PROBLEM DESCRIPTION
Check each line below for the word "space". How many have it? Answer with the number only.

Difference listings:
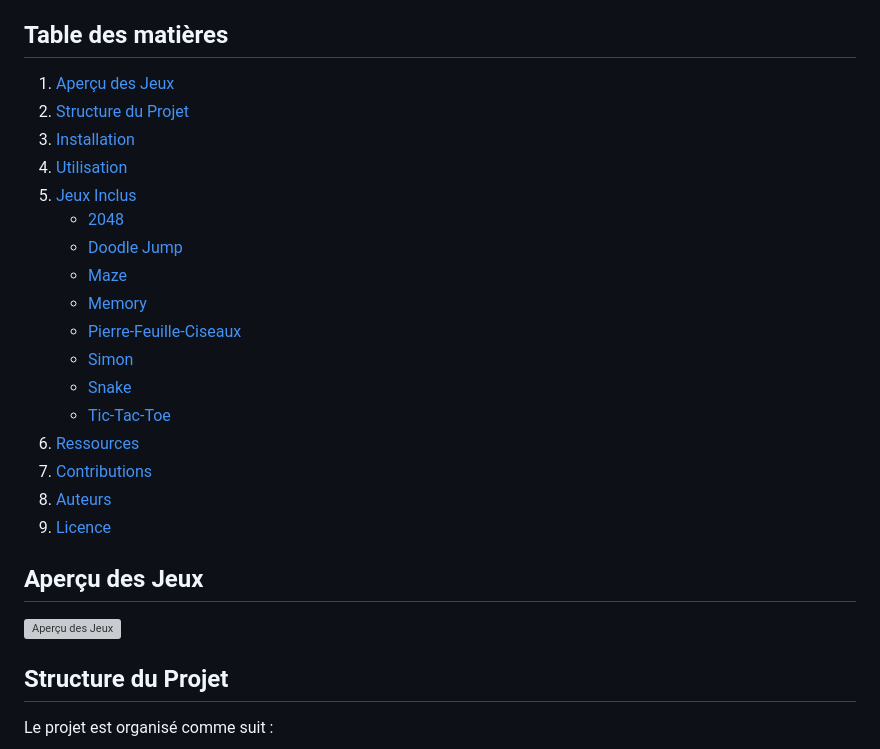
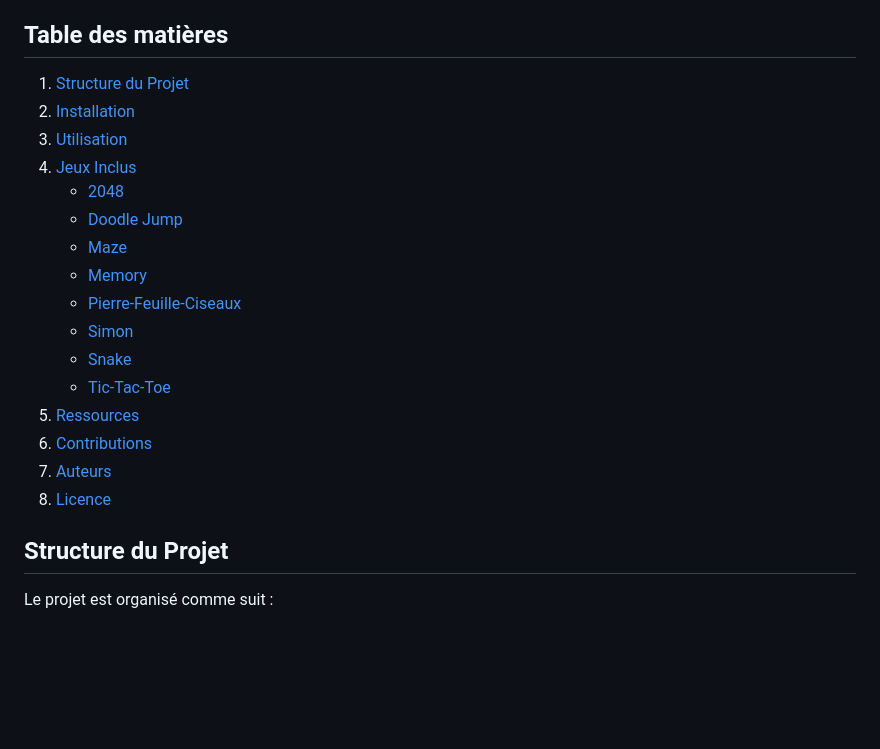
Before and after one commit to EnzoTurpin/Mini-jeux, a Markdown page: readme.md, the part around the change. GitHub-like rendering; blank space fills up the shorter version; grey boxes are pictures that could not be loaded.

Commit message:
Modification du README

```diff
--- a/readme.md
+++ b/readme.md
@@ -4,11 +4,10 @@ Bienvenue dans le projet **Mini-Jeux** ! Ce projet regroupe plusieurs petits jeu
 
 ## Table des matières
 
-1. [Aperçu des Jeux](#aperçu-des-jeux)
-2. [Structure du Projet](#structure-du-projet)
-3. [Installation](#installation)
-4. [Utilisation](#utilisation)
-5. [Jeux Inclus](#jeux-inclus)
+1. [Structure du Projet](#structure-du-projet)
+2. [Installation](#installation)
+3. [Utilisation](#utilisation)
+4. [Jeux Inclus](#jeux-inclus)
    - [2048](#2048)
    - [Doodle Jump](#doodle-jump)
    - [Maze](#maze)
@@ -17,14 +16,10 @@ Bienvenue dans le projet **Mini-Jeux** ! Ce projet regroupe plusieurs petits jeu
    - [Simon](#simon)
    - [Snake](#snake)
    - [Tic-Tac-Toe](#tic-tac-toe)
-6. [Ressources](#ressources)
-7. [Contributions](#contributions)
-8. [Auteurs](#auteurs)
-9. [Licence](#licence)
-
-## Aperçu des Jeux
-
-![Aperçu des Jeux](./path/to/screenshot.png)
+5. [Ressources](#ressources)
+6. [Contributions](#contributions)
+7. [Auteurs](#auteurs)
+8. [Licence](#licence)
 
 ## Structure du Projet
 
```
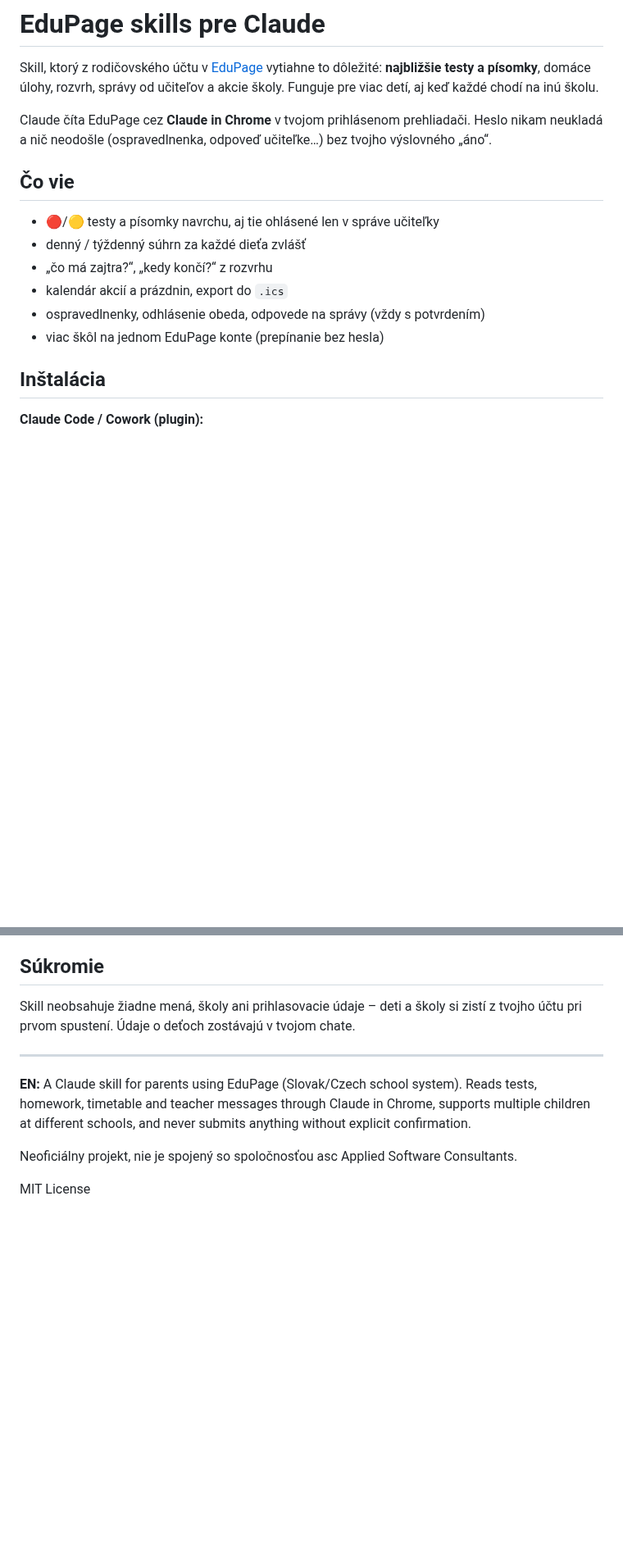
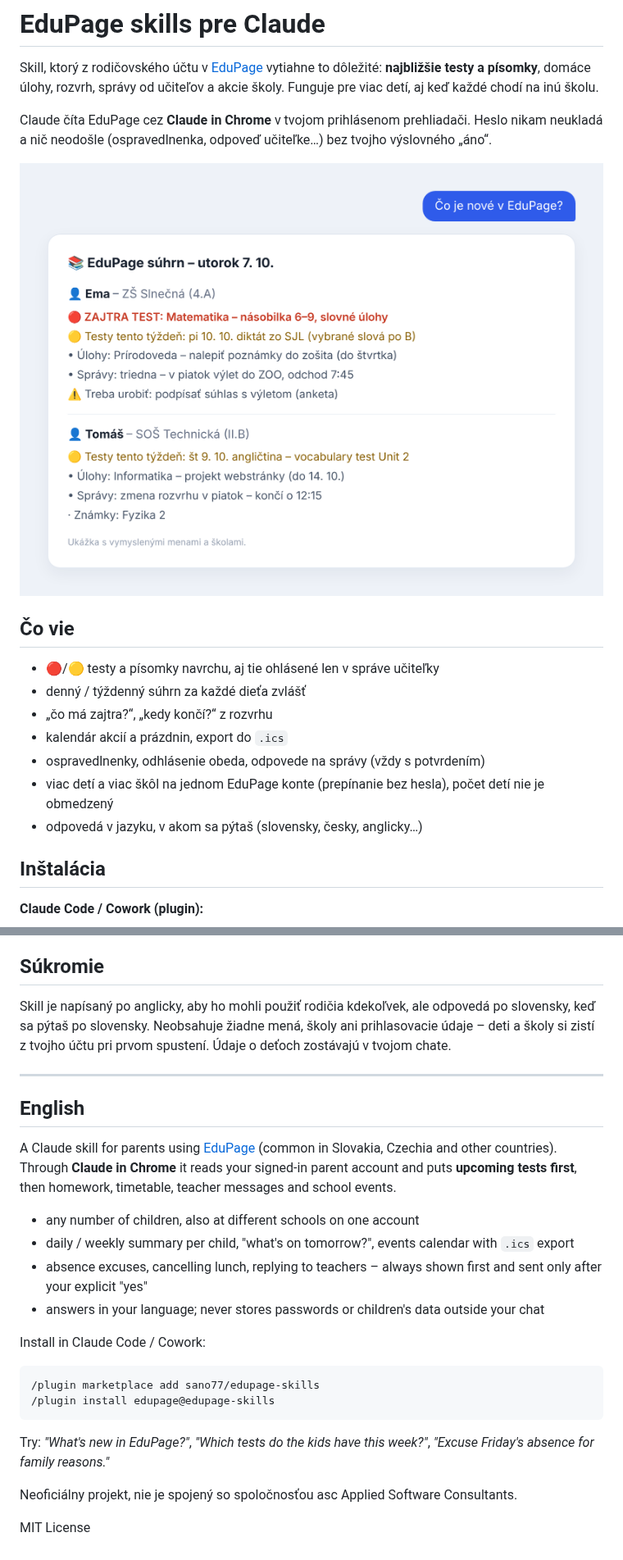
Before and after one commit to Sano77/edupage-skills, a Markdown page: README.md, 2 parts joined by grey strips. Shown at 82% size. Rendered like a GitHub page; pictures changed too: docs/ukazka-suhrnu.png (added); blank space fills up the shorter version.

Commit message:
v1.1.0: anglická verzia skillu, ukážka súhrnu v README

````diff
--- a/README.md
+++ b/README.md
@@ -3,6 +3,8 @@
 Skill, ktorý z rodičovského účtu v [EduPage](https://www.edupage.org) vytiahne to dôležité: **najbližšie testy a písomky**, domáce úlohy, rozvrh, správy od učiteľov a akcie školy. Funguje pre viac detí, aj keď každé chodí na inú školu.
 
 Claude číta EduPage cez **Claude in Chrome** v tvojom prihlásenom prehliadači. Heslo nikam neukladá a nič neodošle (ospravedlnenka, odpoveď učiteľke…) bez tvojho výslovného „áno“.
+
+![Ukážka súhrnu](docs/ukazka-suhrnu.png)
 
 ## Čo vie
 
@@ -11,7 +13,8 @@ Claude číta EduPage cez **Claude in Chrome** v tvojom prihlásenom prehliadač
 - „čo má zajtra?“, „kedy končí?“ z rozvrhu
 - kalendár akcií a prázdnin, export do `.ics`
 - ospravedlnenky, odhlásenie obeda, odpovede na správy (vždy s potvrdením)
-- viac škôl na jednom EduPage konte (prepínanie bez hesla)
+- viac detí a viac škôl na jednom EduPage konte (prepínanie bez hesla), počet detí nie je obmedzený
+- odpovedá v jazyku, v akom sa pýtaš (slovensky, česky, anglicky…)
 
 ## Inštalácia
 
@@ -35,11 +38,27 @@ Potrebuješ rozšírenie **Claude in Chrome** a byť v Chrome prihlásený do Ed
 
 ## Súkromie
 
-Skill neobsahuje žiadne mená, školy ani prihlasovacie údaje – deti a školy si zistí z tvojho účtu pri prvom spustení. Údaje o deťoch zostávajú v tvojom chate.
+Skill je napísaný po anglicky, aby ho mohli použiť rodičia kdekoľvek, ale odpovedá po slovensky, keď sa pýtaš po slovensky. Neobsahuje žiadne mená, školy ani prihlasovacie údaje – deti a školy si zistí z tvojho účtu pri prvom spustení. Údaje o deťoch zostávajú v tvojom chate.
 
 ---
 
-**EN:** A Claude skill for parents using EduPage (Slovak/Czech school system). Reads tests, homework, timetable and teacher messages through Claude in Chrome, supports multiple children at different schools, and never submits anything without explicit confirmation.
+## English
+
+A Claude skill for parents using [EduPage](https://www.edupage.org) (common in Slovakia, Czechia and other countries). Through **Claude in Chrome** it reads your signed-in parent account and puts **upcoming tests first**, then homework, timetable, teacher messages and school events.
+
+- any number of children, also at different schools on one account
+- daily / weekly summary per child, "what's on tomorrow?", events calendar with `.ics` export
+- absence excuses, cancelling lunch, replying to teachers – always shown first and sent only after your explicit "yes"
+- answers in your language; never stores passwords or children's data outside your chat
+
+Install in Claude Code / Cowork:
+
+```
+/plugin marketplace add sano77/edupage-skills
+/plugin install edupage@edupage-skills
+```
+
+Try: *"What's new in EduPage?"*, *"Which tests do the kids have this week?"*, *"Excuse Friday's absence for family reasons."*
 
 Neoficiálny projekt, nie je spojený so spoločnosťou asc Applied Software Consultants.
 
````
Also changed, not shown: 3 other files.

RESPONSE TO THIS EXERCISE
2